• Directions: For the data below, give the number of lines in which "assets" occurs. Include nothing besides that number.

** Recorded information follows **

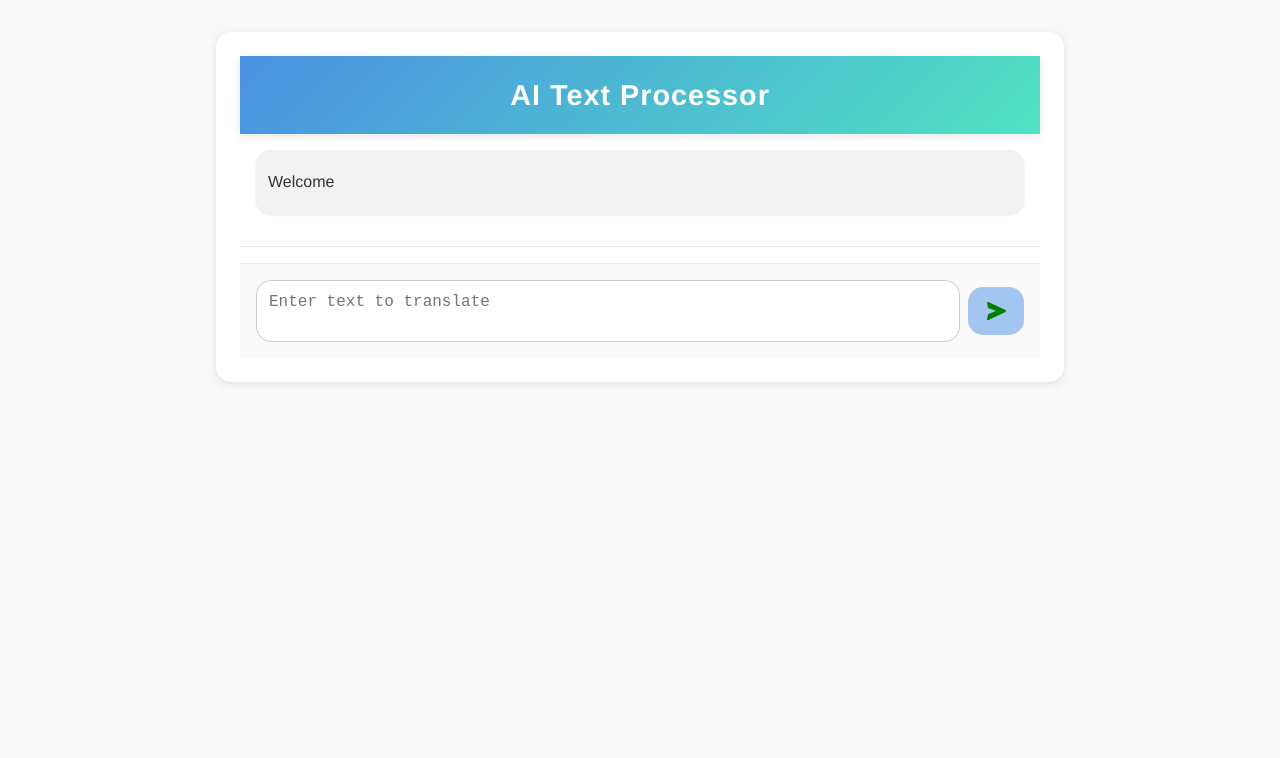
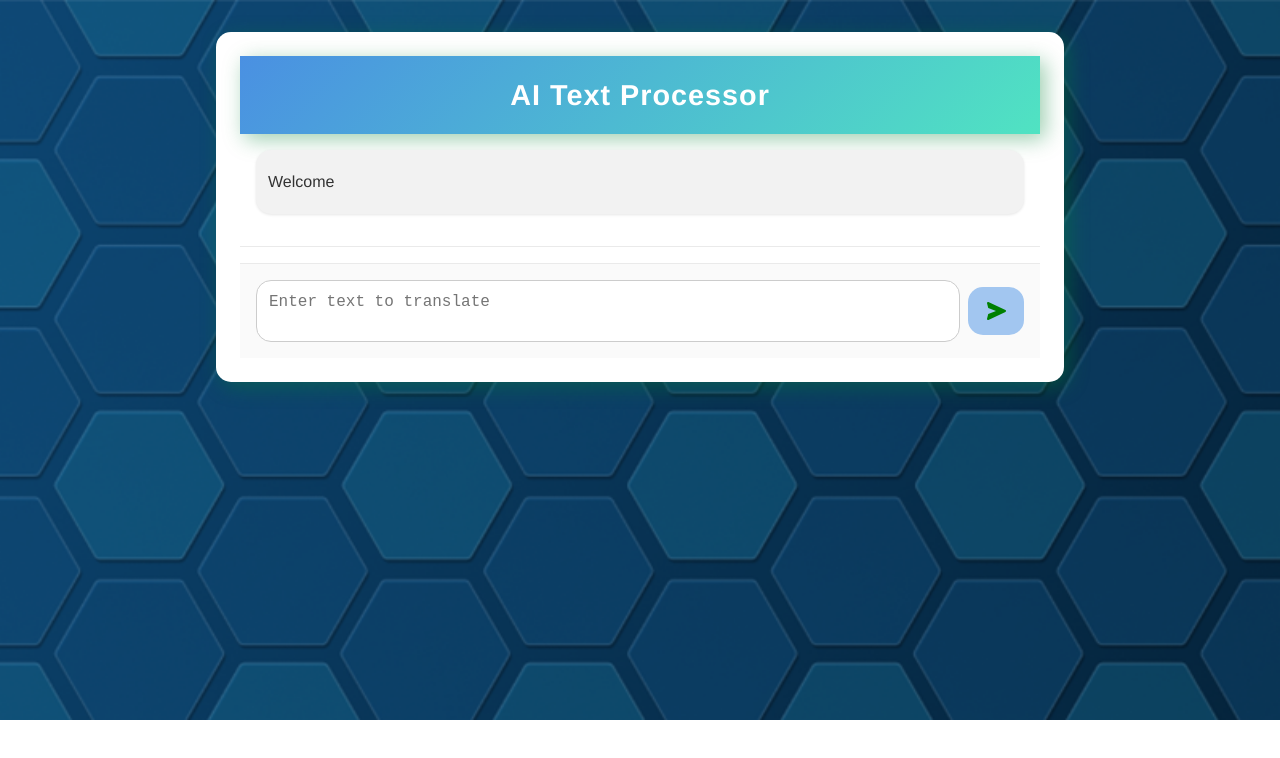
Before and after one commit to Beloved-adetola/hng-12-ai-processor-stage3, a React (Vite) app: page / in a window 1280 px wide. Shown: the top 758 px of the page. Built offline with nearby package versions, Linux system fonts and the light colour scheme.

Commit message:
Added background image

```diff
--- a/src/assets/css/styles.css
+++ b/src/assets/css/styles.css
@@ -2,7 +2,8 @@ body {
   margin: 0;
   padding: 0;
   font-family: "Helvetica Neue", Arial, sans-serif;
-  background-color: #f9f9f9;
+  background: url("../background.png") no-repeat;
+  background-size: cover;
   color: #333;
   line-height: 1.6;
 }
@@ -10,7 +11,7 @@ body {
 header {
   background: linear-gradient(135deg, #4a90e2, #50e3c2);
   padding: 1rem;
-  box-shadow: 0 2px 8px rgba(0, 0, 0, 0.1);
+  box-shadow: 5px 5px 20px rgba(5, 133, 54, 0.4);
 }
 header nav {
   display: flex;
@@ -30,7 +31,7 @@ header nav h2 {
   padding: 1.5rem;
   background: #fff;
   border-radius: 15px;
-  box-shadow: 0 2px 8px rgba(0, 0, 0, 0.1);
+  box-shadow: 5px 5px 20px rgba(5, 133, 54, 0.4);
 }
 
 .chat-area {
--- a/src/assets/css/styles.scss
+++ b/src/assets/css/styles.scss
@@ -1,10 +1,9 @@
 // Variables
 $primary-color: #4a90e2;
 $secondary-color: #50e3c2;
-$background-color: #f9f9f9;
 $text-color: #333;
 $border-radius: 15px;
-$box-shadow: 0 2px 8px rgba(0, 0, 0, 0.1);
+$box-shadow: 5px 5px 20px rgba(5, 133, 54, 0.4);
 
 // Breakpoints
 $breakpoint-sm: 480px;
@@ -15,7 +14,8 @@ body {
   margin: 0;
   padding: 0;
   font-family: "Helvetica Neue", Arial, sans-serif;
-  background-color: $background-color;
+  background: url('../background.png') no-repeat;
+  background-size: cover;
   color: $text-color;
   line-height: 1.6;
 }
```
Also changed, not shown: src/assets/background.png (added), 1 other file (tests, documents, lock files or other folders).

** End of Recorded information **
** Recorded information follows **

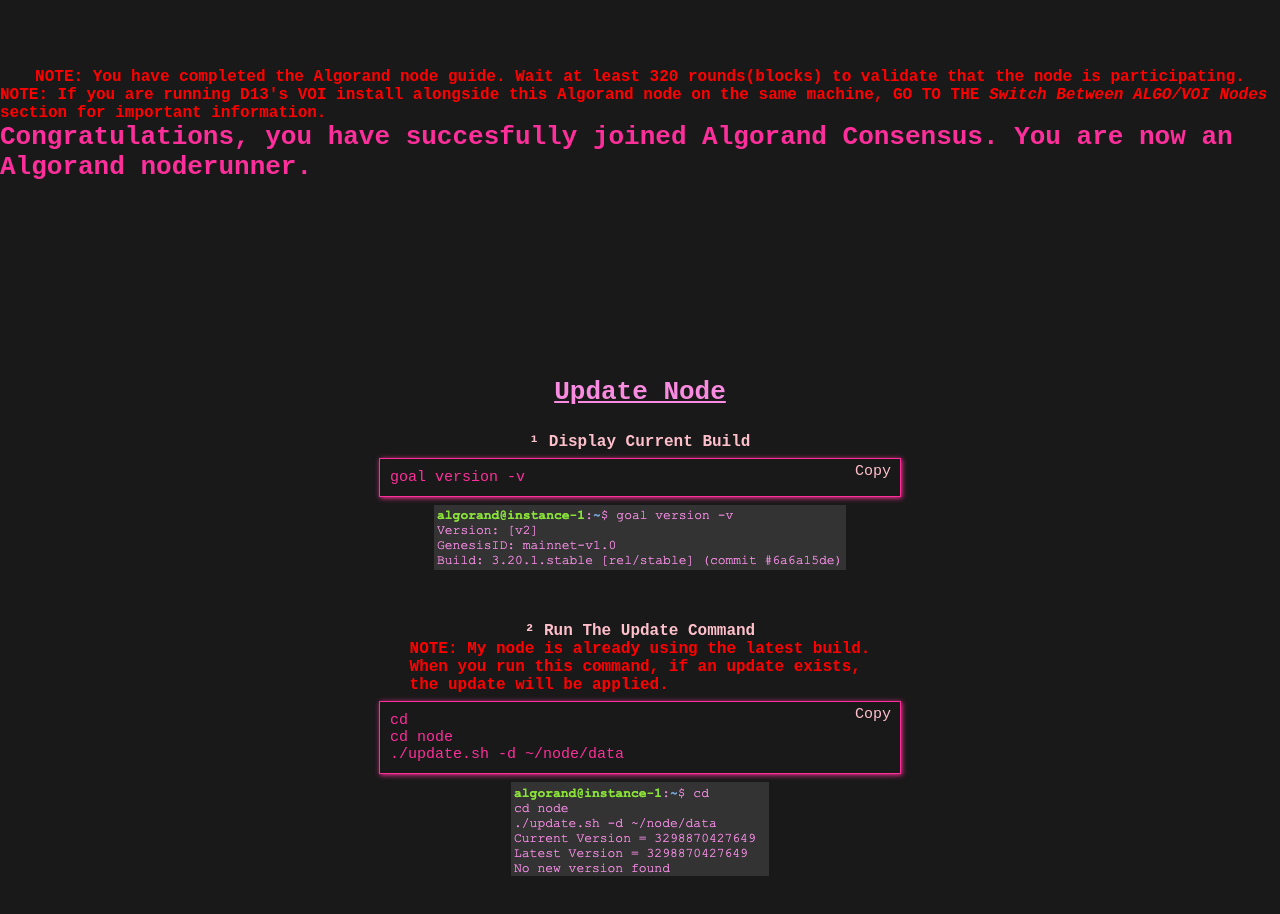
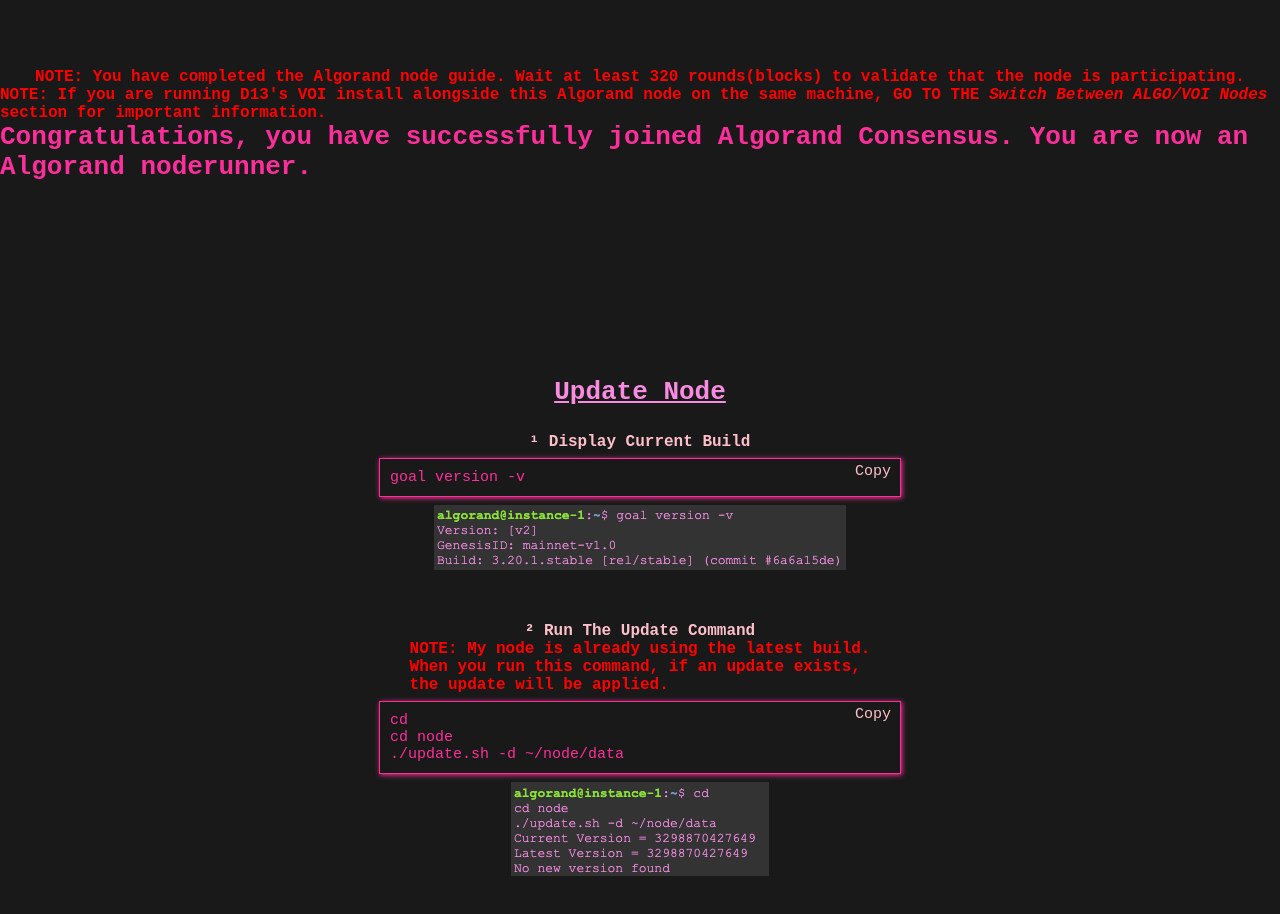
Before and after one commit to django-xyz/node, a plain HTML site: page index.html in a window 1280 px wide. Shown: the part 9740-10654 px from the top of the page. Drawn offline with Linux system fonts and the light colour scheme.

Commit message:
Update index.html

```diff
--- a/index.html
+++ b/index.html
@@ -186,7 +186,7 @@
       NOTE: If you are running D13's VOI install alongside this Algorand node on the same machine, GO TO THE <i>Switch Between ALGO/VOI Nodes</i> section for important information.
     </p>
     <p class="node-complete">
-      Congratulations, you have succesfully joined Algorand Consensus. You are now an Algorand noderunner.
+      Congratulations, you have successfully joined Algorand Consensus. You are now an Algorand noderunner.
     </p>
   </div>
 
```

** End of Recorded information **

• Answer to this problem: 5